THE INPUT Block Start
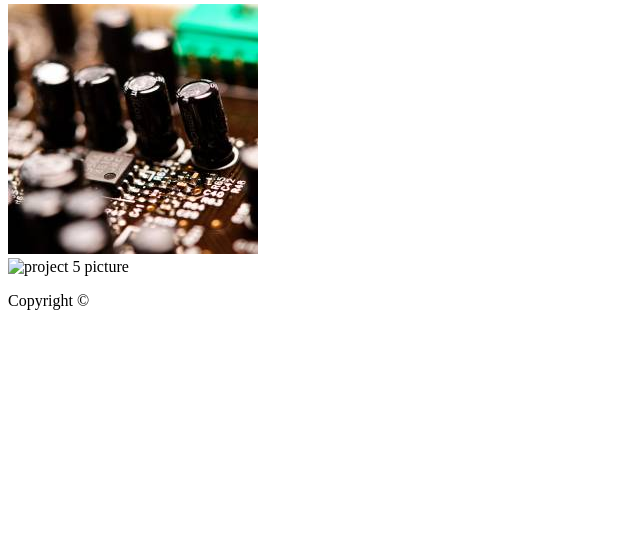
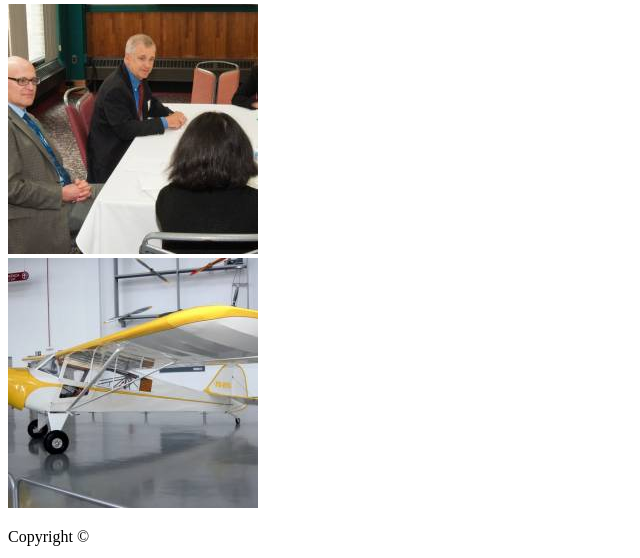
Before and after one commit to tomkent321/Basic-Portfolio, a plain HTML site: page portfolio.html in a window 1280 px wide. Shown: the part 715-1273 px from the top of the page, without its empty margins (0-640 px from the left). Before the commit the page ends 1041 px from the top, so only its background shows below. Drawn offline with Linux system fonts and the light colour scheme; files that its build step writes are made by us from their sources.

Commit message:
added rest of pictures

```diff
--- a/portfolio.html
+++ b/portfolio.html
@@ -49,12 +49,12 @@
                         <img src="assets/images/pic3.jpg" alt="project 3 picture">
                     </div>
                     <div class="picture">
-                        <img src="assets/images/pic1.jpg" alt="project 4 picture">
+                        <img src="assets/images/pic4.jpg" alt="project 4 picture">
                 </div>
 
                 <div class="picture-row">
                         <div class="picture">
-                            <img src="assets/images/pic2.jpg" alt="project 5 picture">
+                            <img src="assets/images/pic5.jpg" alt="project 5 picture">
                         </div>
 
             </div>
```
Also changed, not shown: assets/images/pic4.jpg (added), assets/images/pic5.jpg (added).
THE INPUT Block End
## ABOUT THIS EXERCISE
Show each line of the records above containing "images".

## YOUR SOLUTION
                         <img src="assets/images/pic3.jpg" alt="project 3 picture">
-                        <img src="assets/images/pic1.jpg" alt="project 4 picture">
+                        <img src="assets/images/pic4.jpg" alt="project 4 picture">
-                            <img src="assets/images/pic2.jpg" alt="project 5 picture">
+                            <img src="assets/images/pic5.jpg" alt="project 5 picture">
Also changed, not shown: assets/images/pic4.jpg (added), assets/images/pic5.jpg (added).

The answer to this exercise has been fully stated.